October 02, 2013 - Abandoned vehicles, dilapidated metal swing sets and copper pipes— a few materials that at one time were scattered over the urban and rural landscapes, now destined for the landfill.
However, that one time trash is now a treasure for recyclers and the businesses that collect the materials. While the new industry has boomed over the past few years, some issues stemming from illegally obtained materials has emerged.
As a result, last week the House Regulatory Reform Committee gave bipartisan approval to legislation to reform the scrap metal industry, designed to identify stolen items and protect stakeholders in the industry. The legislation underwent major revisions during the summer under a work group headed up by state Rep. Klint Kesto, R-Commerce Township, who serves on the committee. Kesto and other members of the work group met with those involved in the scrap metal industry to hammer out protections for buyers, sellers and utilities that are often subject to scrap metal theft.
Bills in the package that were approved by the committee include House Bill 4593, sponsored by state Rep. Paul Muxlow, R-Brown City, which outlines requirements on the part of both sellers and buyers of scrap metal. A companion bill establishes punishment for failure to comply with the law. Revisions in the measures require a three-day waiting period for payment when sellers are turning in copper, air-conditioning components or catalytic converters for recycling, which are the materials most subject to theft. The legislation also requires the seller to keep records of the sale, including photographs or video of the materials to be recycled.
Criminal activity has not been a big problem for a local recycling business.
"We've had minimal issues with stolen materials," said Jon Dahlin who, along with his family, opened Sumthing Green, Metal Recycling, 103 Wolfe Lane, Ortonville, in 2012.
"In the time we've been open we've had maybe one or two questions (about the origin of a piece of metal)."
"I would not support such legislation," he said. "My understanding is we have to tag certain items and wait three days. It's a lot more work and will cost us more to do business. I have piles of all the same product every day left here in our warehouse."
Dahlin said such legislation is neces-sary in the major cities like Flint and Detroit where thieves are going in and stripping out wire and plumbing, but not here in Ortonville.
"It should be up to the community to decide if they want such laws," he said. "You have to have a little faith in people. For example, if someone brings in a manhole cover and they are a contractor with documentation or sufficient records to have the material in their possession, it's not a problem. But a metal street sign—there's a problem."
Sumthing Green Metal Recycling and other scrap metal yards already are required to make a copy of a seller's photo identification, take their thumbprints and make them sign a statement indicating that the material is theirs to sell.
Kesto's legislation recognizes the statewide issue.
"The scrap metal industry is a necessary industry.
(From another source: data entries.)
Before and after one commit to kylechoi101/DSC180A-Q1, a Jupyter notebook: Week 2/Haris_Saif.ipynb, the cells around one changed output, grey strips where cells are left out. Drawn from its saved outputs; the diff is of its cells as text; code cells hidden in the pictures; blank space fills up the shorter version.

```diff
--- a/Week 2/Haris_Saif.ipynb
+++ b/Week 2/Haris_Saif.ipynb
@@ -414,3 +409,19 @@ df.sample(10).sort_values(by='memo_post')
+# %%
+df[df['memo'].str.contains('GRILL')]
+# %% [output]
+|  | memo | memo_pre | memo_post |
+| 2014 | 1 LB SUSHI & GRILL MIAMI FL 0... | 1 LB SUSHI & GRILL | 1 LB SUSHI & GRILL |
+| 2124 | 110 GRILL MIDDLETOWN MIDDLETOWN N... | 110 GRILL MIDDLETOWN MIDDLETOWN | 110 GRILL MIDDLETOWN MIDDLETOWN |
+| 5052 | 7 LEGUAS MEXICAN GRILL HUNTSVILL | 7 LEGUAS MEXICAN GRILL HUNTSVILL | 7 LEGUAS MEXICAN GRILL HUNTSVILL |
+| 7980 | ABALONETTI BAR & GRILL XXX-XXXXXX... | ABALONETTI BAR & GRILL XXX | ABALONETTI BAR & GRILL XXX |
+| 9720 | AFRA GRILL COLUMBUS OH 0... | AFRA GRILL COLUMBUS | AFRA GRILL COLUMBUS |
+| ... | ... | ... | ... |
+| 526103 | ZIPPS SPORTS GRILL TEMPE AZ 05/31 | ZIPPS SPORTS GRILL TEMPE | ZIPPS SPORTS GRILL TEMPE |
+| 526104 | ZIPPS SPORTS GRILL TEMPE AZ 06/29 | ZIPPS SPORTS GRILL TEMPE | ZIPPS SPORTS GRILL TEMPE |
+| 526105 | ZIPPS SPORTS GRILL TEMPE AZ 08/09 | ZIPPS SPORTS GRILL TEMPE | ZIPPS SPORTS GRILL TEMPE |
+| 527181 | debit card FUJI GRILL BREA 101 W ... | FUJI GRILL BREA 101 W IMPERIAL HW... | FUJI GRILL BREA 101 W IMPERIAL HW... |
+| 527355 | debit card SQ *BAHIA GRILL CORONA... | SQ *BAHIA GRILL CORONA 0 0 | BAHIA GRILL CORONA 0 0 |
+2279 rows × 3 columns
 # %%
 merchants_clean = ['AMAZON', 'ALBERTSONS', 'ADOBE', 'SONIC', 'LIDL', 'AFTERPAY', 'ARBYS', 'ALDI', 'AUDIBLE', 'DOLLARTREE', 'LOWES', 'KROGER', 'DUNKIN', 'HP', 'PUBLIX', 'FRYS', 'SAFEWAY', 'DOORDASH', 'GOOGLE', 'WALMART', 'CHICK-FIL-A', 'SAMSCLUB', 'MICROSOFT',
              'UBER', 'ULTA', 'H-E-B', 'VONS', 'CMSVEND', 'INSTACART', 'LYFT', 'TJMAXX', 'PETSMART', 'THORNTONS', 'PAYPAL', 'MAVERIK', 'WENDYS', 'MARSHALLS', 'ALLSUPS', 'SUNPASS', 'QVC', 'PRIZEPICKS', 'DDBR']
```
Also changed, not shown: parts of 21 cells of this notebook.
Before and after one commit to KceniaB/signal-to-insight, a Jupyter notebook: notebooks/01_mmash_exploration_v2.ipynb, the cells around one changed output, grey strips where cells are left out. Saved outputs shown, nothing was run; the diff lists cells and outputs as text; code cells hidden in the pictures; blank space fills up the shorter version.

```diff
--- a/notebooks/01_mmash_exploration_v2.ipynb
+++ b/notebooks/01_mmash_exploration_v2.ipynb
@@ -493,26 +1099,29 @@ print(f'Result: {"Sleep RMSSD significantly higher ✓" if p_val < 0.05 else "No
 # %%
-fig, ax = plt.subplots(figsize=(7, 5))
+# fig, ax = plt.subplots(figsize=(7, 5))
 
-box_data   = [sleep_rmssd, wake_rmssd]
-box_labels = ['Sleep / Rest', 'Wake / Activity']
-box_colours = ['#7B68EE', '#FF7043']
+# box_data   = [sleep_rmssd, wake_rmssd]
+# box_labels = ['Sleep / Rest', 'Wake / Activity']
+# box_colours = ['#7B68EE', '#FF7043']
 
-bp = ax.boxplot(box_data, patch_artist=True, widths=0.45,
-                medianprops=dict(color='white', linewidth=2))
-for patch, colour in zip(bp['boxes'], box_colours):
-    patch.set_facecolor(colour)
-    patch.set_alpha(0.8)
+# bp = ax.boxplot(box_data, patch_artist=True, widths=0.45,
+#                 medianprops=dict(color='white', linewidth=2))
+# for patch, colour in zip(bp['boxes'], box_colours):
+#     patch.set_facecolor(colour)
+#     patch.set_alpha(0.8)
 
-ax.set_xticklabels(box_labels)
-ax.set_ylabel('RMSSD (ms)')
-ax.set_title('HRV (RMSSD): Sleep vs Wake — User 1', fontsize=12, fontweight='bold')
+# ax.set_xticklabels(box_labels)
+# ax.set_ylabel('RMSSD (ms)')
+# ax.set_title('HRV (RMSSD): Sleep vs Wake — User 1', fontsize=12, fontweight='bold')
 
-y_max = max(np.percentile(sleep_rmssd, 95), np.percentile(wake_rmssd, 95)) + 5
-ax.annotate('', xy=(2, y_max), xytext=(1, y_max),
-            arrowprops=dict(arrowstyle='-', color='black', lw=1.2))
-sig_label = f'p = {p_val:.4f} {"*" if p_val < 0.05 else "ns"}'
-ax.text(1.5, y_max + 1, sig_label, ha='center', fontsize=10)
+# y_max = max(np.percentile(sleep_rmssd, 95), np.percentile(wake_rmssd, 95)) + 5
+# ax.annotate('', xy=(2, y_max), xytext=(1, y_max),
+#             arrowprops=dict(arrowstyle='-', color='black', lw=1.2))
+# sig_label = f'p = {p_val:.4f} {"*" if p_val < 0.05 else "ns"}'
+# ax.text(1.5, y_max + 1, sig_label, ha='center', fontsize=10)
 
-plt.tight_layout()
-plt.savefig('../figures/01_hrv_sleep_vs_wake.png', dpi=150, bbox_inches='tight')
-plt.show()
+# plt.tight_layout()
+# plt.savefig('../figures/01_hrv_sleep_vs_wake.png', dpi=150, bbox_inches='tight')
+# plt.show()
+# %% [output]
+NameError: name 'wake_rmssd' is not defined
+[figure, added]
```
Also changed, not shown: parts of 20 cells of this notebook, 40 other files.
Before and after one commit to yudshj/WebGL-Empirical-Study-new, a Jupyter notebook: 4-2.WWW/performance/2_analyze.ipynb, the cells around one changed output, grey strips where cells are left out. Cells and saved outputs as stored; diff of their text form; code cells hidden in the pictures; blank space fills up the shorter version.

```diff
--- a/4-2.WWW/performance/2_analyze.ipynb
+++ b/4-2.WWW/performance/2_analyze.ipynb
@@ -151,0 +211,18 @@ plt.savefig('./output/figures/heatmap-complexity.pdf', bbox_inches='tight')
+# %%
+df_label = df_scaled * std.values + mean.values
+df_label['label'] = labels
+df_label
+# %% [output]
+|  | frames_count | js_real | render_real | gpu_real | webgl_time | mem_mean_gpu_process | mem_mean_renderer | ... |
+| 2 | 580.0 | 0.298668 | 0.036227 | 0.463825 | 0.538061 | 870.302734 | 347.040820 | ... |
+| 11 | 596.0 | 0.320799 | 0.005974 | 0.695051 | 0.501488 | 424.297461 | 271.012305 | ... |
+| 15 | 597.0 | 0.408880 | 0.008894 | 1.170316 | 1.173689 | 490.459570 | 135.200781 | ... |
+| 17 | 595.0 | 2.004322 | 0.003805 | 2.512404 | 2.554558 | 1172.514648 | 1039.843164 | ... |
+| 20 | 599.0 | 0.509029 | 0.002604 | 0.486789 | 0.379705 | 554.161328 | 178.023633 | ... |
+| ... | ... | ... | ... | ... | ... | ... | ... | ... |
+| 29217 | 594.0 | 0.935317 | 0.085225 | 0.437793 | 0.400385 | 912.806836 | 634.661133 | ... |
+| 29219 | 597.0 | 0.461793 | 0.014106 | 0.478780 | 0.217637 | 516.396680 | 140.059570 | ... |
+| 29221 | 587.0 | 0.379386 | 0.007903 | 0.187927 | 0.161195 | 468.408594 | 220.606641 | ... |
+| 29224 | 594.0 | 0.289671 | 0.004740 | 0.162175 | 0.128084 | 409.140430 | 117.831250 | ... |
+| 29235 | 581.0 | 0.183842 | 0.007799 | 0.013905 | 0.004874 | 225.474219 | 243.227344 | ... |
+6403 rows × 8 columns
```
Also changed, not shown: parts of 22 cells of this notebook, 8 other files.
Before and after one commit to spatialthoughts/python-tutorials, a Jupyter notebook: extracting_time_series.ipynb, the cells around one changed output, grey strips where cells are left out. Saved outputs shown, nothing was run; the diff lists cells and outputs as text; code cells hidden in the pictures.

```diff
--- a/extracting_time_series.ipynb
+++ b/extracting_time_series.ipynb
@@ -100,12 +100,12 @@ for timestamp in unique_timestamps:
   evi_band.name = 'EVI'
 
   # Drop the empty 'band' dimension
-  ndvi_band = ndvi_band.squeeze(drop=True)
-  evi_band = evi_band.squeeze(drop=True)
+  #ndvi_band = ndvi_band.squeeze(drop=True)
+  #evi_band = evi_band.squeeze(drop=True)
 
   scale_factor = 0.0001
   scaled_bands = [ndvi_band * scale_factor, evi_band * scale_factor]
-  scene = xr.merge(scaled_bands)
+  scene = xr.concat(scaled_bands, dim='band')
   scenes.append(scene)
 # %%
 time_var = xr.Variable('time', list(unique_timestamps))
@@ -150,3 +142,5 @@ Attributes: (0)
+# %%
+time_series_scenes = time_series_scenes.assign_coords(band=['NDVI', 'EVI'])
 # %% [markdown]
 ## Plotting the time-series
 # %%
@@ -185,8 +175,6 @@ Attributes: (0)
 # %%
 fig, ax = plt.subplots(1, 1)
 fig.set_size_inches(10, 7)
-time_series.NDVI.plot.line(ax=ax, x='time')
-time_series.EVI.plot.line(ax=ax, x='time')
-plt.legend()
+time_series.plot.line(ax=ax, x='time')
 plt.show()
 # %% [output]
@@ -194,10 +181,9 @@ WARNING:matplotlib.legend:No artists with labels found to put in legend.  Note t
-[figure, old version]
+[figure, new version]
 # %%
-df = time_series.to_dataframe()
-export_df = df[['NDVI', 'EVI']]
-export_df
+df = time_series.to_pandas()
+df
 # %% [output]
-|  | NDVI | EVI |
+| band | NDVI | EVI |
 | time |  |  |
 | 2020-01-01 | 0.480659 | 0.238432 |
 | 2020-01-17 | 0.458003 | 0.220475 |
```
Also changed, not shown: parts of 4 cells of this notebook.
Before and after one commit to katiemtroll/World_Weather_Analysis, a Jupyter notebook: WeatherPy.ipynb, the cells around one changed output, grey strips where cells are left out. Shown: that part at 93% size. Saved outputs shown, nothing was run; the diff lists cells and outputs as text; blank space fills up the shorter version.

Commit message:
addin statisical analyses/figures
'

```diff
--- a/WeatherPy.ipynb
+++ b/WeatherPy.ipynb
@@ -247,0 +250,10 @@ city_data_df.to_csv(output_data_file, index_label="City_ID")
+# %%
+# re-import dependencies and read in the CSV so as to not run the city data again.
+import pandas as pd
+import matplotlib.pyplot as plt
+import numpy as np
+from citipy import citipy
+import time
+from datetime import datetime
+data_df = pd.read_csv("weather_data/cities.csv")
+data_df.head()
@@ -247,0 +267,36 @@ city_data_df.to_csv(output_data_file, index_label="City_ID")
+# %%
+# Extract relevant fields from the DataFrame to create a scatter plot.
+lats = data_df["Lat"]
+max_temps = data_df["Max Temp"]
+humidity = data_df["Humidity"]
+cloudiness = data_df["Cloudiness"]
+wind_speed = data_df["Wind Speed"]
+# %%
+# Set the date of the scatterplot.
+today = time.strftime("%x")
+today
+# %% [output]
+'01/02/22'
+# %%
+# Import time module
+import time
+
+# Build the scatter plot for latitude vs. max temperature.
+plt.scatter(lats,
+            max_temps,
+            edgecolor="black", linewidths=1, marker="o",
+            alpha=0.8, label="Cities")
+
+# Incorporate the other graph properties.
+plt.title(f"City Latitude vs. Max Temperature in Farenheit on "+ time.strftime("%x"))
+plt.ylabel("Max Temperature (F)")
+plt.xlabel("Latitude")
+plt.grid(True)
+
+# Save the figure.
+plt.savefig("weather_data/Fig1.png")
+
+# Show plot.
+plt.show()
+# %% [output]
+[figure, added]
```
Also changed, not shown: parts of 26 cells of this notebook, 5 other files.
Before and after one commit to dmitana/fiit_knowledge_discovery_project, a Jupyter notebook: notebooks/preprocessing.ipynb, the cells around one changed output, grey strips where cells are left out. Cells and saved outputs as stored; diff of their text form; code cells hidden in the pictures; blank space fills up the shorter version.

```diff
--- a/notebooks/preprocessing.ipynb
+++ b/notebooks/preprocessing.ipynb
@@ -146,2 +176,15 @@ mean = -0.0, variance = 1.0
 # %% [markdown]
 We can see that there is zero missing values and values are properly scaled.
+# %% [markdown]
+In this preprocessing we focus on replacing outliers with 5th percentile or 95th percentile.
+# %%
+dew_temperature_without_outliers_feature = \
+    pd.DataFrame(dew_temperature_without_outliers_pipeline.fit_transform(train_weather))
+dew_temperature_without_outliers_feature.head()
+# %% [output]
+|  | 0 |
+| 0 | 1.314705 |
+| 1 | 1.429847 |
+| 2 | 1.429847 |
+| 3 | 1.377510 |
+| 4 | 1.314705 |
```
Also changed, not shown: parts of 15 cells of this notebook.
It creates jobs and contributes to our economy," he said. "Instead of throwing scrap metal into a landfill, the materials are recycled. It is important to the state as a whole and we have to maintain an open mind when considering the issue on a statewide level. Mostly, this legislation focuses on the ability to prosecute theft. It is not our duty to put all these regulations on the industry. We wanted legislation that will allow scrap metal recyclers to operate freely in Michigan with certain safeguards."
Both bills cleared the committee and now head to the full House for consideration in the next few months.
Local law enforcement supports the new laws.
"This is very good legislation," said Sgt. Pete Burkett, Oakland County Sheriff 's Office, Brandon Township substation. "Almost weekly we have incidents of materials being stolen from homes and businesses for the scrap materials. With the number of foreclosed, abandoned homes in the community we have several cases where all the water lines are pulled out, aluminum siding and gutters removed from the home along with wires torn from the walls to get after the copper. It's a very big problem— not just in Brandon Township, but also statewide."
Burkett said catalytic converters are also a popular target by metal thieves.
"A few years ago we had a local business located on M-15 that reported 12 converters removed from the vehicles on their property," he added.
Similarly, Burkett said within the next few weeks the department will be implementing LeadsOnLine, which will allow businesses like secondhand dealers, pawnshops, gold buyers and scrap metal dealers to enter their purchases into a database which may be later viewed by law enforcement online. The information, which includes a photograph of the items, will be uploaded immediately and viewed online.
"It's the link needed to get stolen items back to their rightful owners," he said.